Instructions to follow:
Check each line of the data, and copy those where "components" appears.

User interface change data:
=== Section Start ===
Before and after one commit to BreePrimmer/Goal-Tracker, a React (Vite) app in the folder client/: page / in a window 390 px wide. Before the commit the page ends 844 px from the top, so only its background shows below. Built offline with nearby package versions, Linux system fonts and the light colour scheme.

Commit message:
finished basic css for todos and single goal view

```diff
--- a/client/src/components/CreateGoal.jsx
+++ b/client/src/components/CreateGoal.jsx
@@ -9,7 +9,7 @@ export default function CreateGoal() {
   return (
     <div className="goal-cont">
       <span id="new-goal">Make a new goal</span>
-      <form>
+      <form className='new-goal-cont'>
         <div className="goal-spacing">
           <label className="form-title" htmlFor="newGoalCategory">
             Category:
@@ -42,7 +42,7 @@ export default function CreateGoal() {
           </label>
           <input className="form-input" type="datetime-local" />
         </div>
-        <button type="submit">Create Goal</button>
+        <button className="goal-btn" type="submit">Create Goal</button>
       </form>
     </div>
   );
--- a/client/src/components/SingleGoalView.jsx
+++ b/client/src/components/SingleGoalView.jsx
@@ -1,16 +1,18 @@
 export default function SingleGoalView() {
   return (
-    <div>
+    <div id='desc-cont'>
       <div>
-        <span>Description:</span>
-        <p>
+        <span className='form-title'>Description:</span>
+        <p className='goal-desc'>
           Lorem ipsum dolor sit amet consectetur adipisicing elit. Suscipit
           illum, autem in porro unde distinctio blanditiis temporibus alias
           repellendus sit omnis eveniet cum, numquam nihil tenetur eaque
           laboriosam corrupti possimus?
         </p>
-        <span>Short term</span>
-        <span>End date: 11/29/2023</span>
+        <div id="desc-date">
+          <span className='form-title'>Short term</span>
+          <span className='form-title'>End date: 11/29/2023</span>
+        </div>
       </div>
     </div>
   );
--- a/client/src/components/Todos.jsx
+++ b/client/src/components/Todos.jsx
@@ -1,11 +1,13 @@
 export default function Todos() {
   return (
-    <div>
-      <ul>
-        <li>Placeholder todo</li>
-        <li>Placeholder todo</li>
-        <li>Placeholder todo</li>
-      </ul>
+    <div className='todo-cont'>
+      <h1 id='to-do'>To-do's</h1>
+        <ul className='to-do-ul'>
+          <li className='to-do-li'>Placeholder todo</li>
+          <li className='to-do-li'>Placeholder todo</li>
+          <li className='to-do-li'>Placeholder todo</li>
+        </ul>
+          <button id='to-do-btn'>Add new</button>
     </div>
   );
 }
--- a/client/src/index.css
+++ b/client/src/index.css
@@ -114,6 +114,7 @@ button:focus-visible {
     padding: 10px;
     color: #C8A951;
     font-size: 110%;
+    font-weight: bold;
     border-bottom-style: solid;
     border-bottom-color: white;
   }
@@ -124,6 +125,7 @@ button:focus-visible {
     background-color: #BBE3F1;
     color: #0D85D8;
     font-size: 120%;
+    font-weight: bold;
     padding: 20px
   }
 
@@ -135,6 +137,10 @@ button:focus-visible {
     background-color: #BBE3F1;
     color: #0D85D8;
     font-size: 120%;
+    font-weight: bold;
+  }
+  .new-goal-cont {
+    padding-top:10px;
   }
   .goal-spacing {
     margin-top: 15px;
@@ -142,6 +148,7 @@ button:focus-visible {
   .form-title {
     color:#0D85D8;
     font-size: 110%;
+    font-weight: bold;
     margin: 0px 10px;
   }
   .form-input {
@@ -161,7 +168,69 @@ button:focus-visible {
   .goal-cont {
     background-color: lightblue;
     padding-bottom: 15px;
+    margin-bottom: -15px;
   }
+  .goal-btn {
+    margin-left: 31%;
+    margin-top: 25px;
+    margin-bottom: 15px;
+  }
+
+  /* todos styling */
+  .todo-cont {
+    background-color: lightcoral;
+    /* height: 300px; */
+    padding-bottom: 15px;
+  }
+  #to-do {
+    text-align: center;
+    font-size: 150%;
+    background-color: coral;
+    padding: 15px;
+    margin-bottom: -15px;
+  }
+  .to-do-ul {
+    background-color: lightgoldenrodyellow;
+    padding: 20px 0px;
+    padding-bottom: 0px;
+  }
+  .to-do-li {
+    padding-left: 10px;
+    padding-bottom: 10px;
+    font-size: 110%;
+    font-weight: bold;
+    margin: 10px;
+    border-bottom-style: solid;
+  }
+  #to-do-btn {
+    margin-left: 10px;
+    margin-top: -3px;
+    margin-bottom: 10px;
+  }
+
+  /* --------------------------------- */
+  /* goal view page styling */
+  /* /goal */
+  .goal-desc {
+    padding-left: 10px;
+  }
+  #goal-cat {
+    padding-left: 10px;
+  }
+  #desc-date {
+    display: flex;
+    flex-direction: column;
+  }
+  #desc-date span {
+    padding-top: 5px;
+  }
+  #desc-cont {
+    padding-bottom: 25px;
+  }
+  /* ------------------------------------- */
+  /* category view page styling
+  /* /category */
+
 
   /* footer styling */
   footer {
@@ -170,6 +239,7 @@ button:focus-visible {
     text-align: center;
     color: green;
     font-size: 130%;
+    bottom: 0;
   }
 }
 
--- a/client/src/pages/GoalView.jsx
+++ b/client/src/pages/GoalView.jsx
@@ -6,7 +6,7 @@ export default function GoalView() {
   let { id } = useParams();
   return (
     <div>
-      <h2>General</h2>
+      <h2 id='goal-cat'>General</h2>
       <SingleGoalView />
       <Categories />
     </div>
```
=== Section End ===
Written solution:
--- a/client/src/components/CreateGoal.jsx
+++ b/client/src/components/CreateGoal.jsx
--- a/client/src/components/SingleGoalView.jsx
+++ b/client/src/components/SingleGoalView.jsx
--- a/client/src/components/Todos.jsx
+++ b/client/src/components/Todos.jsx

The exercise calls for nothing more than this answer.